Bob Egelko, Chronicle Staff Writer
Tuesday, February 5, 2008

Veterans have no legal right to specific types of medical care, the Bush
administration argues in a lawsuit accusing the government of illegally denying
mental health treatment to some troops returning from Iraq and Afghanistan.

The arguments, filed Wednesday in federal court in San Francisco, strike at the
heart of a lawsuit filed on behalf of veterans that claims the health care
system for returning troops provides little recourse when the government
rejects their medical claims.

The Department of Veterans Affairs is making progress in increasing its
staffing and screening veterans for combat-related stress, Justice Department
lawyers said. But their central argument is that Congress left decisions about
who should get health care, and what type of care, to the VA and not to
veterans or the courts.

A federal law providing five years of care for veterans from the date of their
discharge establishes "veterans' eligibility for health care, but it does not
create an entitlement to any particular medical service," government lawyers

They said the law entitles veterans only to "medical care which the secretary
(of Veterans Affairs) determines is needed, and only to the extent funds ...
are available."

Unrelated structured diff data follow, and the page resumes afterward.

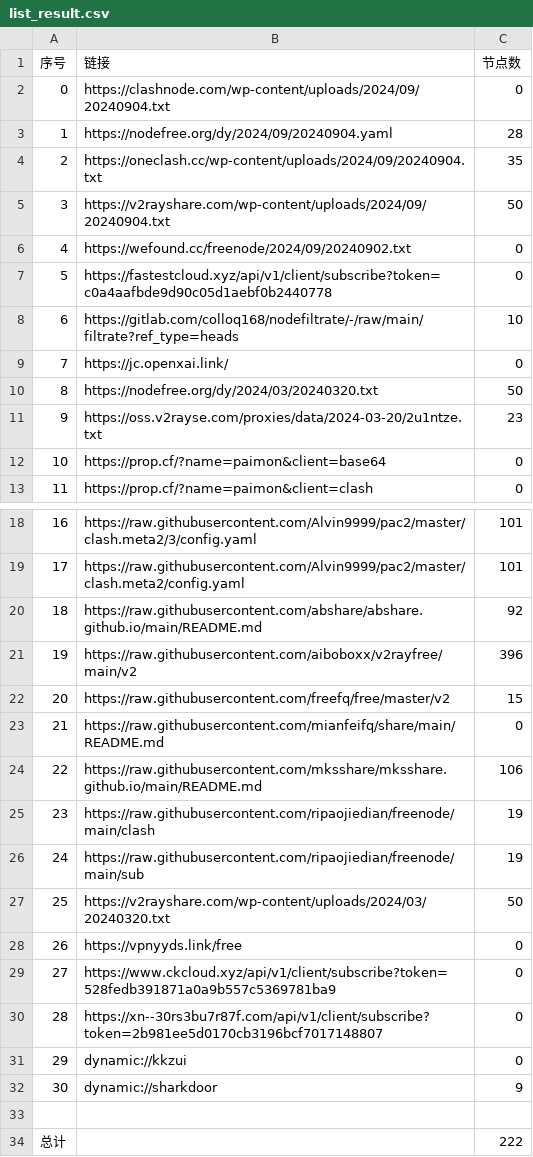
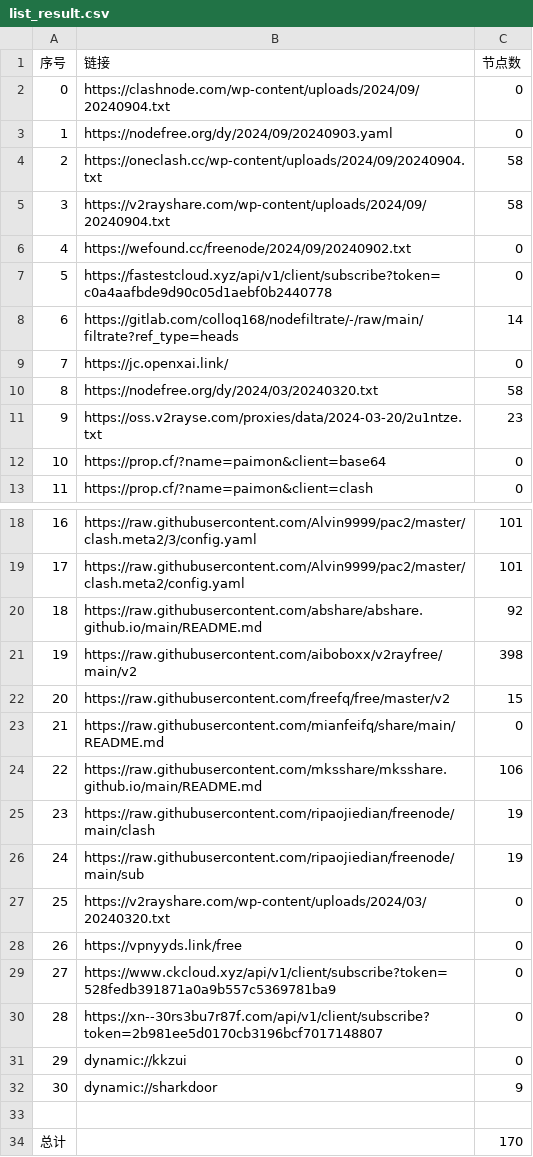
Before and after one commit to qingfeng8888/NoMoreWalls, a CSV file: list_result.csv, drawn as a sheet; only a part is shown, gaps mark what is left out.

```diff
--- a/list_result.csv
+++ b/list_result.csv
@@ -2,10 +2,10 @@
 0,https://clashnode.com/wp-content/uploads/2024/09/20240904.txt,0
-1,https://nodefree.org/dy/2024/09/20240904.yaml,28
-2,https://oneclash.cc/wp-content/uploads/2024/09/20240904.txt,35
-3,https://v2rayshare.com/wp-content/uploads/2024/09/20240904.txt,50
+1,https://nodefree.org/dy/2024/09/20240903.yaml,0
+2,https://oneclash.cc/wp-content/uploads/2024/09/20240904.txt,58
+3,https://v2rayshare.com/wp-content/uploads/2024/09/20240904.txt,58
 4,https://wefound.cc/freenode/2024/09/20240902.txt,0
 5,https://fastestcloud.xyz/api/v1/client/subscribe?token=c0a4aafbde9d90c05d1aebf0b2440778,0
-6,https://gitlab.com/colloq168/nodefiltrate/-/raw/main/filtrate?ref_type=heads,10
+6,https://gitlab.com/colloq168/nodefiltrate/-/raw/main/filtrate?ref_type=heads,14
 7,https://jc.openxai.link/,0
-8,https://nodefree.org/dy/2024/03/20240320.txt,50
+8,https://nodefree.org/dy/2024/03/20240320.txt,58
 9,https://oss.v2rayse.com/proxies/data/2024-03-20/2u1ntze.txt,23
@@ -20,3 +20,3 @@
 18,https://raw.githubusercontent.com/abshare/abshare.github.io/main/README.md,92
-19,https://raw.githubusercontent.com/aiboboxx/v2rayfree/main/v2,396
+19,https://raw.githubusercontent.com/aiboboxx/v2rayfree/main/v2,398
 20,https://raw.githubusercontent.com/freefq/free/master/v2,15
@@ -26,3 +26,3 @@
 24,https://raw.githubusercontent.com/ripaojiedian/freenode/main/sub,19
-25,https://v2rayshare.com/wp-content/uploads/2024/03/20240320.txt,50
+25,https://v2rayshare.com/wp-content/uploads/2024/03/20240320.txt,0
 26,https://vpnyyds.link/free,0
@@ -33,2 +33,2 @@
 
-总计,,222
+总计,,170
```
Also changed, not shown: 9 other files.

The argument drew a sharp retort from a lawyer for advocacy groups that sued
the government in July. The suit is a proposed class action on behalf of
320,000 to 800,000 veterans or their survivors.

"Veterans need to know in this country that the government thinks all their
benefits are mere gratuities," attorney Gordon Erspamer said. "They're saying
it's completely discretionary, that even if Congress appropriates money for
veterans' health care, we can do anything we want with it."

The issue will be joined March 7 at a hearing before U.S. District Judge Samuel
Conti, who denied the administration's request last month to dismiss the suit.
While the case is pending, the plaintiffs want Conti to order the government to
provide immediate mental health treatment for veterans who say they are
thinking of killing themselves and to spend another $60 million on health care.

The suit accuses the VA of arbitrarily denying care and benefits to wounded
veterans, of forcing them to wait months for treatment and years for benefits,
and of failing to provide fair procedures for appealing decisions against them.

The plaintiffs say that the department has a backlog of more than 600,000
disability claims and that 120 veterans a week commit suicide.

In his Jan. 10 ruling that allowed the suit to proceed, Conti said federal law
entitles veterans to health care for a specific period after leaving the
service, rejecting the government's argument that it was required to provide
only as much care as the VA's budget allowed in a given year. A law that
President Bush signed last week extended the period from two to five years.

In its latest filing, however, the Justice Department reiterated that Congress
had intended "to authorize, but not require, medical care for veterans."

"This court should not interfere with the political branches' design, oversight
and modification of VA programs," the government lawyers argued.

They also said the VA "is making great progress in addressing the mental health
care needs of combat veterans." Among other things, they cited a law passed in
November that required the department to establish a suicide-prevention program
that includes making mental health care available around the clock.

The VA has hired nearly 3,800 mental health professionals in the last two years
and has at least one specialist in post-traumatic stress disorder at each of
its medical centers, the government said.

Since June, government lawyers said, the VA has had a policy that all veterans
who seek or are referred for mental health care should be screened within 24
hours, that those found to be at risk of suicide should be treated immediately,
and that others should be scheduled for full diagnosis and treatment planning
within two weeks. A new suicide-prevention hot line has been responsible for
"more than 380 rescues," the lawyers said.

Erspamer, the plaintiffs' lawyer, was unimpressed.

"Nowhere do I see any explanation of what kind of systems they have in place
that deal with suicidal veterans," he said. "There's no excuse for not spending
the money Congress told them to spend on mental health care and leaving $60
million on the table when people are going out and killing themselves."

E-mail Bob Egelko at .

This article appeared on page A - 8 of the San Francisco Chronicle